Again, I just hope that kale, kale, and more kale.... keeps me full of strong red blood cells to maintain energy. And with that energy I can find a way to circumvent the bone marrow transplant. Speaking of energy, I am limiting myself to only 6 hours in the office per day, and getting plenty of rest. Hard to manage all the responsibilities and a social life, but oh well. I don't want pneumonia again that's for sure!

So, please eat your kale, drink your fresh juices, take your vitamins, and exercise. And most important...don't forget to love, love, love! There's no such thing as getting, or giving, too much love.

Happy "I love you Wednesday" !

Wednesday, January 16, 2008

Happy '08 -- all #s all the time

It's all about the numbers. Or it seems that way.

The new year started off quiet and I was recovering from what turned out to be 'pneumonia.' After 10 days off the chemo, I was deemed strong enough to restart the meds. My numbers were up. By the tone in the doc's voice I gathered that was a good thing. Turns out my RBC and WBC were both back to normal numbers.

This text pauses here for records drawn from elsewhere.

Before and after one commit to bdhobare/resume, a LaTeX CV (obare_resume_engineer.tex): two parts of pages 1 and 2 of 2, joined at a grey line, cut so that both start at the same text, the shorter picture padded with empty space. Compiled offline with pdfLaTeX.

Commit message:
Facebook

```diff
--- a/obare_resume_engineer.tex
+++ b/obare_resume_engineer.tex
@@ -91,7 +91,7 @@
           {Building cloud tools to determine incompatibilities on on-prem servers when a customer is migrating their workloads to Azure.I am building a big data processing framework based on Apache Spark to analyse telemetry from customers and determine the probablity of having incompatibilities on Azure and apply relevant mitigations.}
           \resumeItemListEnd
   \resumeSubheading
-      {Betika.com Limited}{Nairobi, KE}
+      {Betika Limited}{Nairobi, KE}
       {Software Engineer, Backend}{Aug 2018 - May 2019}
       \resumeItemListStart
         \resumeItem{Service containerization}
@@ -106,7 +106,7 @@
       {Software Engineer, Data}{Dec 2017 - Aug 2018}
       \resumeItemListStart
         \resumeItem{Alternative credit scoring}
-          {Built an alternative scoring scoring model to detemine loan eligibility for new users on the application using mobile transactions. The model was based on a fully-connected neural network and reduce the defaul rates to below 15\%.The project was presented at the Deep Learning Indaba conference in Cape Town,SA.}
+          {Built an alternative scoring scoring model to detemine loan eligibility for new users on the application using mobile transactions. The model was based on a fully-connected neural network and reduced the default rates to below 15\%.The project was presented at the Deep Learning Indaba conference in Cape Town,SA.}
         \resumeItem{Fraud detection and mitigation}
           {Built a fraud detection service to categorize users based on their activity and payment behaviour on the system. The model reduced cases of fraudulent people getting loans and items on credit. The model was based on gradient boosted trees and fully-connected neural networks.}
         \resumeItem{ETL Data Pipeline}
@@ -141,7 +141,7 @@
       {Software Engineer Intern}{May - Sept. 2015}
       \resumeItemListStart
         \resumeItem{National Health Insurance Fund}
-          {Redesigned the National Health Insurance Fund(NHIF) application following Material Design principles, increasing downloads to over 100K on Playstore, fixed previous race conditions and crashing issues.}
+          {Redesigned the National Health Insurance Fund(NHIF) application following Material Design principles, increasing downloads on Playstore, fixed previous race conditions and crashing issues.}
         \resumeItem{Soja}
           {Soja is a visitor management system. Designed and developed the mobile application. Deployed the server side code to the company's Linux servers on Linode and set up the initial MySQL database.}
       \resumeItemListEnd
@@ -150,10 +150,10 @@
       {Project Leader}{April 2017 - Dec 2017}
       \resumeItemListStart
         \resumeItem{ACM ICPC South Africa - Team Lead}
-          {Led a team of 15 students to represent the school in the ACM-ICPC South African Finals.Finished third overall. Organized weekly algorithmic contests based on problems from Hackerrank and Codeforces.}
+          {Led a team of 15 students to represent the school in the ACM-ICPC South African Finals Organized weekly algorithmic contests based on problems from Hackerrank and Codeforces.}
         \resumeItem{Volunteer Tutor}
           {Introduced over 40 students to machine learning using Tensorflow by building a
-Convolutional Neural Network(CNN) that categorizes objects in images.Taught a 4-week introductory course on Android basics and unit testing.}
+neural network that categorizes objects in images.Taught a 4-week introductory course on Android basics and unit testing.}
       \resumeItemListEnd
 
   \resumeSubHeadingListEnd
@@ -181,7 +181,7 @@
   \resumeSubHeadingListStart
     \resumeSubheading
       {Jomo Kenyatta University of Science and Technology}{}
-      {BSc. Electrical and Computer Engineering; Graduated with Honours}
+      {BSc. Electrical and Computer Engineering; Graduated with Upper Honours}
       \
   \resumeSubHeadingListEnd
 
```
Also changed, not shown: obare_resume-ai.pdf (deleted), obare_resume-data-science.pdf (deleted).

So, my blood was now ready to be bombarded with the chemo once again. I was well enough to be made sick so that I could be 'better.' It's so confusing. This disease, CML, doesn't have a cure other than the bone marrow transplant (BMT). So, all the meds are to keep me alive not cure me. Feeling bad is the result of the medicine not the disease at this stage. Did I mention it's confusing?

This 'chemo' time around I am really working hard to consume LOTS of raw dark green vegetables, take my vitamins, exercise, rest, drink the special teas, take accupuncture, go to the chiropractor, etc. Of course doing all that seems like another full time job! I can't keep up with the job I have, but I'm trying to get caught up.

For the first week I had lots more energy, no headache like before, and I was able to go to work every day and a Saturday too! Then, the fever and severe bone pain was back. I missed going into the office today. I am so bummed. Acutally I am super pissed off.

Each day at lunch I juiced carrots, celery, cucumber and apple. I ate an entire bunch of kale too! It was good, or should I say I got used to it. Nevertheless, I wanted it to work and keep me back on a 'normal' schedule rather than at home trying to decide which painkiller to use. As each day passes I feel like I'm losing time, hours, minutes, missing deadlines, lost opportunities.

Please don't get me wrong, I am so very thankful for everyones emails, comments, phone calls, donations, etc. Lili and I are continually amazed and thankful for everyone's generosity.

I'm just angry at the loss of time. CML is faceless -- without an xray to show the problem. It's just numbers on reports (an ENTIRE binder full in fact). Some of the DNA testing is in nothing less than Aramaic or cave drawings, and I have given up on even trying to decipher them now. I'll just ask the docs "Are we there yet?"

In the meantime (and I do mean "MEANtime") I will continue to eat raw greens, and all things veggie. Perhaps I will need to come to grips with the new CML 'numbers game' and make peace with it. I don't like playing this numbers game, but I suppose we are all subject to a life of counting days. Going forward I will just have to make the days count.